------ Dataset
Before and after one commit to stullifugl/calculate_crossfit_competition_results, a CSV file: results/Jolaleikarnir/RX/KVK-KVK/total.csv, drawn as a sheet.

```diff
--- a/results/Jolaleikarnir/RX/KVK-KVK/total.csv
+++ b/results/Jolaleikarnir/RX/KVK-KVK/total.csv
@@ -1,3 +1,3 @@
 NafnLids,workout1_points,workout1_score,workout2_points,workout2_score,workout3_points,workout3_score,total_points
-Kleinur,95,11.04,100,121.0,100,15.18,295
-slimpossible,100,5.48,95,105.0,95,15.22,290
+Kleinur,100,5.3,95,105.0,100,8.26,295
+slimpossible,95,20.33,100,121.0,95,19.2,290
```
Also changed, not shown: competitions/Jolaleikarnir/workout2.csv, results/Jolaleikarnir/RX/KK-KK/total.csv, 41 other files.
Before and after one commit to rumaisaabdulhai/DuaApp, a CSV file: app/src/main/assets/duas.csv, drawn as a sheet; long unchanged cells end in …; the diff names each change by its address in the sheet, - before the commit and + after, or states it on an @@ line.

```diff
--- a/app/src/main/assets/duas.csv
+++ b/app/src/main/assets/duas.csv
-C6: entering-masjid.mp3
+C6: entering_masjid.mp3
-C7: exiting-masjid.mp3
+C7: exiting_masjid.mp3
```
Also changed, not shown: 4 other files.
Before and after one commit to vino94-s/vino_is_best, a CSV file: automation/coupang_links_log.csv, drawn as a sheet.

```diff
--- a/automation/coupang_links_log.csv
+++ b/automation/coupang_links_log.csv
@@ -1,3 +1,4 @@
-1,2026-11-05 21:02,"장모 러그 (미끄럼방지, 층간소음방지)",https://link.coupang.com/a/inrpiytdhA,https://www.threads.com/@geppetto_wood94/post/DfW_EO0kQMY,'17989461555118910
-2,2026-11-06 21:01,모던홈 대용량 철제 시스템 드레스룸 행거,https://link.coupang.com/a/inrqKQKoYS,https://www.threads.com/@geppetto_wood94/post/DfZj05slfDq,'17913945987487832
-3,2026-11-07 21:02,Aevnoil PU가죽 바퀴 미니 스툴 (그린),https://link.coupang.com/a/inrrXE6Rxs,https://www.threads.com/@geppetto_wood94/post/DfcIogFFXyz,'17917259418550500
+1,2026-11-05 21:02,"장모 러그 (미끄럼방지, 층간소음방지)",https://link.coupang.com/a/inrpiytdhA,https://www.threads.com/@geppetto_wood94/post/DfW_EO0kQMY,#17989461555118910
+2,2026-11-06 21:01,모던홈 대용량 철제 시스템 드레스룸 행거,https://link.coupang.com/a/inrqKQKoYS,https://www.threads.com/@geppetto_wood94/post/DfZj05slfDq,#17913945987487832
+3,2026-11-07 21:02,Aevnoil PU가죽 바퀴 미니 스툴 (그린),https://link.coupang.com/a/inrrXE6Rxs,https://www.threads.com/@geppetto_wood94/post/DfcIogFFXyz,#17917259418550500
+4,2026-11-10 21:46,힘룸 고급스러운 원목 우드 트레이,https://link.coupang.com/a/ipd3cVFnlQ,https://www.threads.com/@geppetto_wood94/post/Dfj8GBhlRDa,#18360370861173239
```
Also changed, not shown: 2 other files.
------------
**Exercise prompt:**
For each line in the entries that holds "files", return that line.

**Response area:**
Also changed, not shown: competitions/Jolaleikarnir/workout2.csv, results/Jolaleikarnir/RX/KK-KK/total.csv, 41 other files.
Also changed, not shown: 4 other files.
Also changed, not shown: 2 other files.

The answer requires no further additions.